I have been listening to a series of lectures called "Beyond Time" given by American author/theologian Frederick Beuchner in 1981. My Dad has it on cd. In the lectures, Beuchner talks about his own lifelong quest to "understand it all" and his growing awareness, albeit unconscious, of some greater plot. In particular, he scrutinizes the changing moments in his life, most of them random, moments when, as he puts it, "from beyond time, something too precious to tell has glintered in the dust, always just out of reach, like fireflies."

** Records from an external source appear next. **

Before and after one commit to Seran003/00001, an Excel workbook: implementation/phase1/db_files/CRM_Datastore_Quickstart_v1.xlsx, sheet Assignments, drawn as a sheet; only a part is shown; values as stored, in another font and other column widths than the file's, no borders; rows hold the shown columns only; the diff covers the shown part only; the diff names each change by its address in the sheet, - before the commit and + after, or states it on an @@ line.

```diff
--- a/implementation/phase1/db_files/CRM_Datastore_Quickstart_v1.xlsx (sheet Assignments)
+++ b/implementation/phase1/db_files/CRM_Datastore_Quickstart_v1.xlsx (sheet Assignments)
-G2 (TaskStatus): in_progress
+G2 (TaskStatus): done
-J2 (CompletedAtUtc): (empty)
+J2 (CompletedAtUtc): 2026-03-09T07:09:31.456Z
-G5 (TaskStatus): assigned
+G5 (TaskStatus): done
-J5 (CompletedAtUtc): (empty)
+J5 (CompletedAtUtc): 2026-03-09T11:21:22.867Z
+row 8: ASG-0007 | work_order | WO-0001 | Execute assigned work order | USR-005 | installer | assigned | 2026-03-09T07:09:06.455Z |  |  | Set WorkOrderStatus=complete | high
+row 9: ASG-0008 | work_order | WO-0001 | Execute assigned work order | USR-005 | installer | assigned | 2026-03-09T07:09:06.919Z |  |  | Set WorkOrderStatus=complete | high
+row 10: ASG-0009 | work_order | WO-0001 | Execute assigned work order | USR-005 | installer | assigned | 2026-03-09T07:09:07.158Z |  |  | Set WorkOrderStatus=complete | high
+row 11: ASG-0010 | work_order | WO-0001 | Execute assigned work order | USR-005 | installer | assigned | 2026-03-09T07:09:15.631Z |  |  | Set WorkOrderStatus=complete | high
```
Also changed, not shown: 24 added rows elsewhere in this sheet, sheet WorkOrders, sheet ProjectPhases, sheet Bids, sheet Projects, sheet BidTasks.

Beuchner was one of my Dad's theological mentors, a teacher, writer and raconteur first, and a minister second. In fact, the lectures aren't theological, even though he touches on his own beliefs and the journey it took to come to them. His exposition of the passing of time, his celebration of mystery, of ambiguity and of contradiction resonated with me strongly. Beuchner says he was once told, 'you have a way with words'. He has an ability to craft words into beautiful, telling, deep and thoughtful images. It's a very powerful gift. Some of his observations are, to borrow one of his own expressions,"like going away presents from beyond time, to carry with us through time, to lighten our step as we go".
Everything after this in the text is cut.